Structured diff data
== == ==
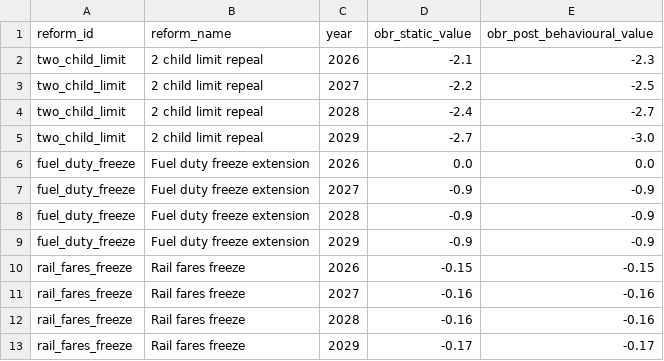
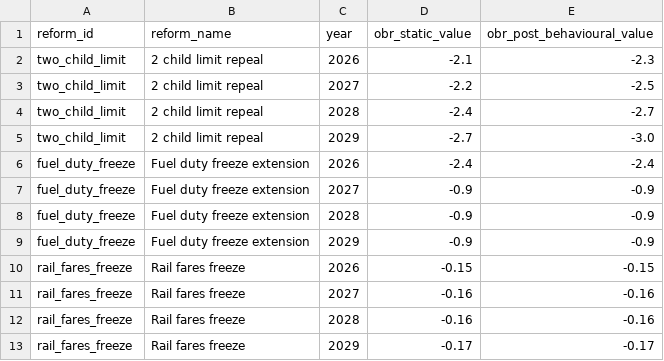
Before and after one commit to PolicyEngine/uk-autumn-budget-dashboard, a CSV file: data_inputs/obr_estimates.csv, drawn as a sheet; only a part is shown.

```diff
--- a/data_inputs/obr_estimates.csv
+++ b/data_inputs/obr_estimates.csv
@@ -5,3 +5,3 @@ two_child_limit,2 child limit repeal,2028,-2.4,-2.7
 two_child_limit,2 child limit repeal,2029,-2.7,-3.0
-fuel_duty_freeze,Fuel duty freeze extension,2026,0.0,0.0
+fuel_duty_freeze,Fuel duty freeze extension,2026,-2.4,-2.4
 fuel_duty_freeze,Fuel duty freeze extension,2027,-0.9,-0.9
```
Also changed, not shown: public/data/obr_comparison.csv, 1 other file.
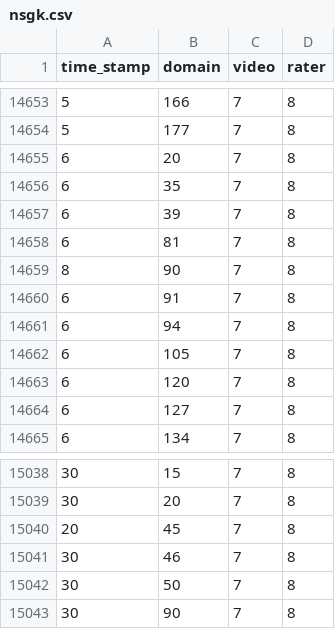
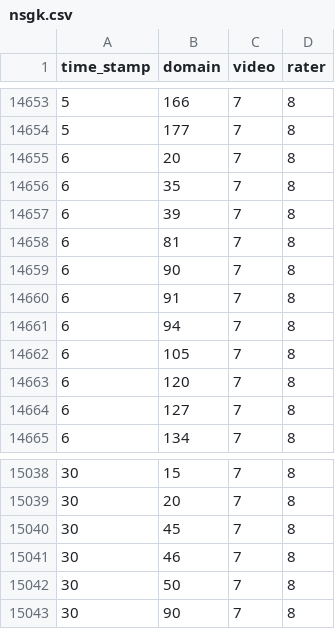
Before and after one commit to statlab/permute, a CSV file: permute/data/nsgk.csv, drawn as a sheet; only a part is shown, gaps mark what is left out; the diff covers the shown part only.

```diff
--- a/permute/data/nsgk.csv
+++ b/permute/data/nsgk.csv
@@ -14658,3 +14658,3 @@ time_stamp,domain,video,rater
 6,81,7,8
-8,90,7,8
+6,90,7,8
 6,91,7,8
@@ -15039,3 +15039,3 @@ time_stamp,domain,video,rater
 30,20,7,8
-20,45,7,8
+30,45,7,8
 30,46,7,8
```
Also changed, not shown: 2 removed rows and 10 edited cells elsewhere in this file, 2 other files.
== == ==
> **Task prompt**:
Your reply is the full set of entries reproduced exactly, with images omitted.

> **Task response**:
Before and after one commit to PolicyEngine/uk-autumn-budget-dashboard, a CSV file: data_inputs/obr_estimates.csv, drawn as a sheet; only a part is shown.

```diff
--- a/data_inputs/obr_estimates.csv
+++ b/data_inputs/obr_estimates.csv
@@ -5,3 +5,3 @@ two_child_limit,2 child limit repeal,2028,-2.4,-2.7
 two_child_limit,2 child limit repeal,2029,-2.7,-3.0
-fuel_duty_freeze,Fuel duty freeze extension,2026,0.0,0.0
+fuel_duty_freeze,Fuel duty freeze extension,2026,-2.4,-2.4
 fuel_duty_freeze,Fuel duty freeze extension,2027,-0.9,-0.9
```
Also changed, not shown: public/data/obr_comparison.csv, 1 other file.
Before and after one commit to statlab/permute, a CSV file: permute/data/nsgk.csv, drawn as a sheet; only a part is shown, gaps mark what is left out; the diff covers the shown part only.

```diff
--- a/permute/data/nsgk.csv
+++ b/permute/data/nsgk.csv
@@ -14658,3 +14658,3 @@ time_stamp,domain,video,rater
 6,81,7,8
-8,90,7,8
+6,90,7,8
 6,91,7,8
@@ -15039,3 +15039,3 @@ time_stamp,domain,video,rater
 30,20,7,8
-20,45,7,8
+30,45,7,8
 30,46,7,8
```
Also changed, not shown: 2 removed rows and 10 edited cells elsewhere in this file, 2 other files.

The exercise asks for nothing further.